MJ Werthman White’s poems have appeared in The English Journal, The Main Street Rag, and on the website of The Poetry Project: Poetry and Art from Ireland. Some have been anthologized in From the Tower. In 2006 she was awarded the Paul Laurence Dunbar Poetry Prize, and, in 2012, the Antioch Writers’ Workshop’s Judson Jerome Poetry Prize. A retired teacher, she lives in Xenia, Ohio with her husband and the good dog, Nikki. When not writing poetry, she paints watercolors. Her favorite subjects are dogs, especially mutts. This is her first book of poetry.
As Mary Jo White’s long-awaited book of poems, How the Universe Says Yes to Me, shows, she is only capable of writing good poems. Her best work is comparable to such brilliant poets as Amy Clampitt and Mona Van Duyn, combining consummate craft with deep insights gleaned from a long life well-lived. Her poems are rich in lush and suggestive language as well as sophisticated, making reading her work richly rewarding. ~Gary Pacernick, author of The Jewish Poems
Mary Jo Werthman White invites you into her universe, her house, where the wiring is faulty, but the lights are still on. Despite the wet dog scratching at the door, she fills her house with irony and mischief. Inside, you will meet elephants, hawks, and a bat that looks like a feral angel.
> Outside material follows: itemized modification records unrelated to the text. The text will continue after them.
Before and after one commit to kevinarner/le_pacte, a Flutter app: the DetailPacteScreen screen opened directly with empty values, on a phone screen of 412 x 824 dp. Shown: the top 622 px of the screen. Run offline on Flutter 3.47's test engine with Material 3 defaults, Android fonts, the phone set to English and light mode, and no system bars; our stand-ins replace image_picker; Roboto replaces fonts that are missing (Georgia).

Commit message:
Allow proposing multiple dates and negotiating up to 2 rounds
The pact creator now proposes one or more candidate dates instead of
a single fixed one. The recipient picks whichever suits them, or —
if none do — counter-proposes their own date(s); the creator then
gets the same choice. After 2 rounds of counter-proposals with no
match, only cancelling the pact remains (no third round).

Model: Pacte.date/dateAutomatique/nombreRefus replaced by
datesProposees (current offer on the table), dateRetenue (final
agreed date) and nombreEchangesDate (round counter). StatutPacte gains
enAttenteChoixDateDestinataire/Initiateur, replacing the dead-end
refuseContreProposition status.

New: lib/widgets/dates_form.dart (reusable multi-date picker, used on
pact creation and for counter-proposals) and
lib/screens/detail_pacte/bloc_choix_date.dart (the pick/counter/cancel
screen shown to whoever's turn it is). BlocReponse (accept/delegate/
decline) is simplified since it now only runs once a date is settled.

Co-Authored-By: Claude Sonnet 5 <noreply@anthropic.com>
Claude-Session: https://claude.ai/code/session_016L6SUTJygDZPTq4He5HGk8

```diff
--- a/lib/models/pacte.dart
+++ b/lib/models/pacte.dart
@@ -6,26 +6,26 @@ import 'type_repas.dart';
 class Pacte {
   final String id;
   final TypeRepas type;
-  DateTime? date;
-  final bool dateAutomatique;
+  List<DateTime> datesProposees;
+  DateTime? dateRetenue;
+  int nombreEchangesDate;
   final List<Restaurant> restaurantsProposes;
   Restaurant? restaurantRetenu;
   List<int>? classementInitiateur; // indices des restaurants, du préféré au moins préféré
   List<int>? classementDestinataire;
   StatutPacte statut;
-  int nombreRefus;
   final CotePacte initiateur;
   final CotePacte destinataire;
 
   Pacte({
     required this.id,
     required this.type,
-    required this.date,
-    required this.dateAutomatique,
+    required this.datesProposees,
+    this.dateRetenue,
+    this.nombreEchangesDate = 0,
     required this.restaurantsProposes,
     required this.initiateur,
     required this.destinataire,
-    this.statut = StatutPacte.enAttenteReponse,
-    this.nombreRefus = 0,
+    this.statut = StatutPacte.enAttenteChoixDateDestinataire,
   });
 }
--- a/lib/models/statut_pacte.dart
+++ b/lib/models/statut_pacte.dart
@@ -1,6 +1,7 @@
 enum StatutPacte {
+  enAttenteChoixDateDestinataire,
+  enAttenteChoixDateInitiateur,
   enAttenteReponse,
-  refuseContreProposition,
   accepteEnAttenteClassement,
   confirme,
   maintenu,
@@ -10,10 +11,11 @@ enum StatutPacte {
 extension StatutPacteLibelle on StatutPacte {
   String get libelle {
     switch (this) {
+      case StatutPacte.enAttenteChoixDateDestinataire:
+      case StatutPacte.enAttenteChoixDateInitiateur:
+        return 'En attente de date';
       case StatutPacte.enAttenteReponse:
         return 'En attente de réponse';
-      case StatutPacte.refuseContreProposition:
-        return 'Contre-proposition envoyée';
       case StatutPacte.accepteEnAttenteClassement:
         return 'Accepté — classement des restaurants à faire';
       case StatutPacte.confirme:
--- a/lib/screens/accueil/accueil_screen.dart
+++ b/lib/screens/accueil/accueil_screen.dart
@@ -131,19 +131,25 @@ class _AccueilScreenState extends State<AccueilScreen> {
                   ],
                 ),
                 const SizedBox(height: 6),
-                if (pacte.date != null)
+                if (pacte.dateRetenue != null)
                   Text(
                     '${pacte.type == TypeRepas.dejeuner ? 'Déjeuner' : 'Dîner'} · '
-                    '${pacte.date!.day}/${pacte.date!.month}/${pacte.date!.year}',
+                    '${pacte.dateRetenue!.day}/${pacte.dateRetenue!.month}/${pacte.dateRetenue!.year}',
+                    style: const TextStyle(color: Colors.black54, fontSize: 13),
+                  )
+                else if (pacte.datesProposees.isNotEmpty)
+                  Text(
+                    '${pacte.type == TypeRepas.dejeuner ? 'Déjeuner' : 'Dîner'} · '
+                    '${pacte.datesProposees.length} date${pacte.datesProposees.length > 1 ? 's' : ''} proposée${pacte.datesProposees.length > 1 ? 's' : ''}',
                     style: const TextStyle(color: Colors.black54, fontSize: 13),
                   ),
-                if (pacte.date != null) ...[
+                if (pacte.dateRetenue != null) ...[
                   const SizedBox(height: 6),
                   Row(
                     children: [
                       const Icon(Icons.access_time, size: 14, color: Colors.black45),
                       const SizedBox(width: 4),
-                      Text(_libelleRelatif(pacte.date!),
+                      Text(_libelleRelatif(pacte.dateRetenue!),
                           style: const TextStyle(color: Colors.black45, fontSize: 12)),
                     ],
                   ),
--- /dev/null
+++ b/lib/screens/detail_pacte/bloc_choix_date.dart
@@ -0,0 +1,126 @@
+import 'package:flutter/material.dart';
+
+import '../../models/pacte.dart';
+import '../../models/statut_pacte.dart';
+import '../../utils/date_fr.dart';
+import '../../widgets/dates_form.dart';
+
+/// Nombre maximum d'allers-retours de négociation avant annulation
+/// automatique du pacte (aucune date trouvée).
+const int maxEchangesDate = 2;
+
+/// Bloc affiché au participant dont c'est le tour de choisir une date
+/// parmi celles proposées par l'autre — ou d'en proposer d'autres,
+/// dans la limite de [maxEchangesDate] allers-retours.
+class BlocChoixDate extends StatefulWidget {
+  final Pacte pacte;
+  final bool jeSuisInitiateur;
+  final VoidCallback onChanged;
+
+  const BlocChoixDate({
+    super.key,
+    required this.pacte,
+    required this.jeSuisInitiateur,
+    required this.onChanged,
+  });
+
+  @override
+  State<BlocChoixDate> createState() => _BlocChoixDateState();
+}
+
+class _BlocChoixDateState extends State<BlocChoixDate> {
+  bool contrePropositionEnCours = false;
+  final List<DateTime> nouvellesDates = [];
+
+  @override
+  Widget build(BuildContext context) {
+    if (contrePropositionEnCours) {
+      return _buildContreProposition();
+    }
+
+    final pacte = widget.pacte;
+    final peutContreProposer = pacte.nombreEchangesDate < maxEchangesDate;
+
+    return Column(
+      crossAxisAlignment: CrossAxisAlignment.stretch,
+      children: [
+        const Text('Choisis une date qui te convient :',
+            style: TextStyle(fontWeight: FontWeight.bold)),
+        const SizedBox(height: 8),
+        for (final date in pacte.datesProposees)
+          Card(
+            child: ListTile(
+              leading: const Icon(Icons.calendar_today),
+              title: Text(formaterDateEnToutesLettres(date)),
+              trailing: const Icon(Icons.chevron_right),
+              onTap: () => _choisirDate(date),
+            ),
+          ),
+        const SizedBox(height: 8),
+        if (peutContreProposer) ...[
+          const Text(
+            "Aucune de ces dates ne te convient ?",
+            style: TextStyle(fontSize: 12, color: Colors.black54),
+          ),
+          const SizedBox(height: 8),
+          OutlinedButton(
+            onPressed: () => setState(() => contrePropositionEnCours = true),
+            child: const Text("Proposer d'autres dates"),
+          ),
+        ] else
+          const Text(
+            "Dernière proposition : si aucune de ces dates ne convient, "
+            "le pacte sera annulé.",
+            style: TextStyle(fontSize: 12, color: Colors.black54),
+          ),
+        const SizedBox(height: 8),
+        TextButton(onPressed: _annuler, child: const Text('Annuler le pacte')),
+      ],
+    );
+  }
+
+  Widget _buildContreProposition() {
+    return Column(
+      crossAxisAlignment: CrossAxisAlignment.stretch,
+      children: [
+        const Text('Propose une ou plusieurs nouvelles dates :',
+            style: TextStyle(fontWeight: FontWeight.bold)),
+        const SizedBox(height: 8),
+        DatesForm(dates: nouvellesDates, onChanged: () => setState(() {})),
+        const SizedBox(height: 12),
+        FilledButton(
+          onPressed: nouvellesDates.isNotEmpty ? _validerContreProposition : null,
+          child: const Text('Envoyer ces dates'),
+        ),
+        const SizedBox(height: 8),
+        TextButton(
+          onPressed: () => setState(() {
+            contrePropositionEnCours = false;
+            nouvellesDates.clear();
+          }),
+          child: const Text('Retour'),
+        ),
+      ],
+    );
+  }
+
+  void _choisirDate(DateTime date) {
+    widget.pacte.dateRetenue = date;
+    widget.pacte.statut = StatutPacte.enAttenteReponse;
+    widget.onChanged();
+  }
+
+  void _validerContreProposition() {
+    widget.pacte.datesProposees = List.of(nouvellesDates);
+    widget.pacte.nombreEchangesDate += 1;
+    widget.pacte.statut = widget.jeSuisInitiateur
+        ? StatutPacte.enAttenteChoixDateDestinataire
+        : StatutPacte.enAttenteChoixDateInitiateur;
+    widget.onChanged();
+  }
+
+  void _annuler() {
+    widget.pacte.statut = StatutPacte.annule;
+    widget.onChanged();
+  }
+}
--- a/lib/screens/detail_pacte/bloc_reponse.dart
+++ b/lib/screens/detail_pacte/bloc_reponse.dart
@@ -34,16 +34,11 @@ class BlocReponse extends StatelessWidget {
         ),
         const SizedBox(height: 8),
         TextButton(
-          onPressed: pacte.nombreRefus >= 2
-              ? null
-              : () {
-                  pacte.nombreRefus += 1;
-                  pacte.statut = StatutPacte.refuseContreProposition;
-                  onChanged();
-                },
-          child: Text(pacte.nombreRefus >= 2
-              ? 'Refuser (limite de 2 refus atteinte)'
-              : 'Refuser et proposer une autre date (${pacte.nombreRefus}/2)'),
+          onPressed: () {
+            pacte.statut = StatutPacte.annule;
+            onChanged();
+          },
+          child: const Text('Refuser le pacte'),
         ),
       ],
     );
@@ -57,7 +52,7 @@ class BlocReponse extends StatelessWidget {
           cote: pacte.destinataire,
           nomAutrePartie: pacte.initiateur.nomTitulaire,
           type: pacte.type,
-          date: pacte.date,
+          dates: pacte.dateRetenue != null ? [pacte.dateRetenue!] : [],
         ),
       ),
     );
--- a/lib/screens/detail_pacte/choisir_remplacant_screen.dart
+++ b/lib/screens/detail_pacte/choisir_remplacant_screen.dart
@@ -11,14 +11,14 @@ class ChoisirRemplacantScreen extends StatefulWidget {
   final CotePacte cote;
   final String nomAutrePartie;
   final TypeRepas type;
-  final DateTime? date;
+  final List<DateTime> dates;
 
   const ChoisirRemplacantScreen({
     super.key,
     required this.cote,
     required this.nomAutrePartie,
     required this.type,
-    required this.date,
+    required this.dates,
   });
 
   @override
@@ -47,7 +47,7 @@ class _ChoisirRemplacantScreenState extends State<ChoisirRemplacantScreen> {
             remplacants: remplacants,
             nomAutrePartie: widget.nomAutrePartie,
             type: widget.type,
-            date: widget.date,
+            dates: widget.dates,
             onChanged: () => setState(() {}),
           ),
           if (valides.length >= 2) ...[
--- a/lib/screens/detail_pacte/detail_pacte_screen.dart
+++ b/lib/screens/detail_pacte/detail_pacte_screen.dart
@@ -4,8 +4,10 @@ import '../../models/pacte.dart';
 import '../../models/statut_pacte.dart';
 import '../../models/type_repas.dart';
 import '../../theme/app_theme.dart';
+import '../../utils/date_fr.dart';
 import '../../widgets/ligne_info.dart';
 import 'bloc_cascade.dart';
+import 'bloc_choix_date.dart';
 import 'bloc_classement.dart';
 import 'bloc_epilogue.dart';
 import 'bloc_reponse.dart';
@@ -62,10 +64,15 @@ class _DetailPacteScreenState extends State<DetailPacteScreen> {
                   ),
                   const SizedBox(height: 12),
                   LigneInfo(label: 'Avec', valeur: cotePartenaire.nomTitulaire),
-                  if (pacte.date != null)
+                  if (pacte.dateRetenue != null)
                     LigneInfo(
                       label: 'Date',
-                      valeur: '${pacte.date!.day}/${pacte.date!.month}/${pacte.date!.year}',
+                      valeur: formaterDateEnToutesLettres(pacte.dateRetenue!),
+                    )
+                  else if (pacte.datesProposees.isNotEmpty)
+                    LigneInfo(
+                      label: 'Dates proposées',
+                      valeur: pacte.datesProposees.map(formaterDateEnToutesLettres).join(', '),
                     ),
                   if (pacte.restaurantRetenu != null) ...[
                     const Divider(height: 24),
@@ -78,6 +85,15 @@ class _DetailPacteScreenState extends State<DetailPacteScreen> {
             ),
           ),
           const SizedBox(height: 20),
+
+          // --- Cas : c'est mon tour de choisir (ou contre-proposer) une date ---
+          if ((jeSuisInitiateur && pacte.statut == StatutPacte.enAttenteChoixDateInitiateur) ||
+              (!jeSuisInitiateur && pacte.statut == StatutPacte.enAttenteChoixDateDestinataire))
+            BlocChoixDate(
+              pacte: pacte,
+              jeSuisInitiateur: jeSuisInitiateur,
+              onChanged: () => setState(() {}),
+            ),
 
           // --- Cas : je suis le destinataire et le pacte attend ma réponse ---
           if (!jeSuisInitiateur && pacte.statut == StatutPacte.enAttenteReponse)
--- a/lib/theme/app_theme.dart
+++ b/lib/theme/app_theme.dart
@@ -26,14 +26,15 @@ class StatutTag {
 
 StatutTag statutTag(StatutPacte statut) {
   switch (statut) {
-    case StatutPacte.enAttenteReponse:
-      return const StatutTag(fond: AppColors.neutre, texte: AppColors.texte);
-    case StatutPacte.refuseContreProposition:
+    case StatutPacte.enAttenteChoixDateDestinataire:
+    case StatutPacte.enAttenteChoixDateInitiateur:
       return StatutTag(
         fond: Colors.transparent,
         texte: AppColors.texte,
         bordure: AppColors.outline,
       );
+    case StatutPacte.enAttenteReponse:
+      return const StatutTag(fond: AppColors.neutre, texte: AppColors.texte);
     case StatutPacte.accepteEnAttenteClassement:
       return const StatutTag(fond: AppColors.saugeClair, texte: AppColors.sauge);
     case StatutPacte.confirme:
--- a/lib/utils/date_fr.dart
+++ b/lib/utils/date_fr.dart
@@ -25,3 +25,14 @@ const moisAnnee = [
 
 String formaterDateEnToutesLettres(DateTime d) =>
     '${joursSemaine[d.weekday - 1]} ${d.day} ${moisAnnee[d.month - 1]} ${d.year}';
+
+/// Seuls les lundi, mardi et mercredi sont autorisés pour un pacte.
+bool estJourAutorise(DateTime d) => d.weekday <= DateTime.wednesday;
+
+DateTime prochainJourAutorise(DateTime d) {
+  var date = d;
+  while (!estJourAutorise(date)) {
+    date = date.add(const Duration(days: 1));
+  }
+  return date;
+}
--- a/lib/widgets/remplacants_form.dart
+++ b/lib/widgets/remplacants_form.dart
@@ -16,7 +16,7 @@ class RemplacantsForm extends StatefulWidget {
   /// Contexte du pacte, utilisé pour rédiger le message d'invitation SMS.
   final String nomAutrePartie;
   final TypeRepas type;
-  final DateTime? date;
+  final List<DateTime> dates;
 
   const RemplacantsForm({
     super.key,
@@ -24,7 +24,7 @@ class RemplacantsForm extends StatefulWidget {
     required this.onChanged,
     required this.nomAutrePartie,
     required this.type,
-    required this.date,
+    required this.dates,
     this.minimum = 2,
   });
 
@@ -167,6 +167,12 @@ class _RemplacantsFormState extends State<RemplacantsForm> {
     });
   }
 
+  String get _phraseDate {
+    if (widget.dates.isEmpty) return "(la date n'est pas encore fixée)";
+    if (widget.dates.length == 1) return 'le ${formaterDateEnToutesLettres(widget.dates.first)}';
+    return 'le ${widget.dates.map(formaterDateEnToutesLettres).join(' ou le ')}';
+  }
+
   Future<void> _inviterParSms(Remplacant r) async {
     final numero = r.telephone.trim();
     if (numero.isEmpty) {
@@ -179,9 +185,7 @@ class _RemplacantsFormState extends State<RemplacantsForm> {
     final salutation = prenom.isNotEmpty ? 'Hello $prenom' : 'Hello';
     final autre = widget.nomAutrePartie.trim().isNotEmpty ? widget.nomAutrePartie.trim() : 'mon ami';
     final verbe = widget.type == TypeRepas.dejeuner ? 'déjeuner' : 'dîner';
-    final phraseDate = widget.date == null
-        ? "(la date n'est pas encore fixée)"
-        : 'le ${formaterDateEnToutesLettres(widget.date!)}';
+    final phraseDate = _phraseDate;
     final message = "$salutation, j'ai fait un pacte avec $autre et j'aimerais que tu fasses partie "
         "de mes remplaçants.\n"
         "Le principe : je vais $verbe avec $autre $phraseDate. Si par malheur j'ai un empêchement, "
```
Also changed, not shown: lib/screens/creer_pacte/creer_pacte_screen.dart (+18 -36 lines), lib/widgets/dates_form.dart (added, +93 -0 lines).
But first, “Come in, come out of the cold.” You’ll love the dog, and these poems, which are cheerful, wise, and resolute. ~Cathryn Essinger, author of My Dog Does Not Read Plato
While reading MJ Werthman White’s How the Universe Says Yes to Me, I found myself wanting to open up my front door and shout out all the great lines to that universe, or, at least, to my neighbors. These tight, sharp, and often hilarious poems find a fresh approach to subjects that in the hands of less talented writers lend themselves to cliché. Wherever she turns her sharp eye, she creates illumination and wonder. ~Jim Daniels, author of Rowing Inland
Ten o’clock, already eighty degrees, and there are four
quarts of overripe strawberries from the farmers’
market, destined for jam, leaking
juice onto the seat beside me;
I take a shortcut, turning right onto Hawkins Road,
where today cows are out in the pasture
with their calves. Berries be damned,
I stop the car and walk over to the fence.
The mothers, up to their matronly hips in cool muddy water,
are congregated in the wallow. Their babies born in March,
toddlers now, are scattered throughout the tall grass,
napping in the warm sun on the hillside:
they are white and brown spotted wildflowers
dropped from heaven. I want to declare Ohio a Hindu state,
let these little ones grow up wandering the streets and byways,
revered, free, brass bells tink-tinking as they placidly snarl traffic
and children run out to place woven crowns of phlox
and purple salvia, Queen Anne’s lace and variegated ivy
on their sacred shaggy heads, twining the garlands carefully
with their small hands round and round the dangerous horns
as the blessed ones moo.
Do angels argue
all wanting the assignments
they know invariably cause no end
of trouble, the interesting ones
who’ll curse thrillingly,
ignore the rules
and commit mortal sins with impunity,
drink too much and start fights
on the pitted blacktop of rain-washed parking lots
under the glare of sodium lights?
Do they then catch themselves
saying oh, shit!
and swiping smokes
from a stray pack, lighting up
as they sit, feathers askew,
on the running board
of a rusty Winnebago with two Dobermans,
watching their bad boy
toss back a couple cold ones
with his miscreant buddies?
Do they grow to love
the potatopotato snarl of a Harley
and suffer sympathetic hangovers
the morning after
standing in front of the bathroom mirror
and drinking glass after glass of cold water,
studying the dark circles under their angelic eyes,
the dried blood crusting the scrape on a cheek
where it met the pavement the night before?
I can’t hear you.
You want what? Oh, please.
Now? Okay, maybe next week?
Is never soon enough for you?
Did you not hear me?
Give it up.
Believe me, you’ll be glad you did.
It’s not what you think.
Oh, all right, just this once.
But you won’t like it.
I had a great time.
I’ll call you.
I’m happy to see you.
I’m happy for you.
You’ve made me so happy.
You look great.
No, it doesn’t make you look fat.
My family really likes you.
I don’t mind.
I’m happy to do it.
I’m sorry I forgot your birthday,
No, I didn’t eat it,
break it, do it.
It wasn’t me.
I didn’t lose it.
You must have misplaced it.
I can’t. I won’t.
I didn’t get your message.
I was at my sister’s.
Yes, all night.
No, I’m not bored.
Yes, I love you.
No, I never loved you.
I hate you.
I don’t care.
It’s not you; it’s me.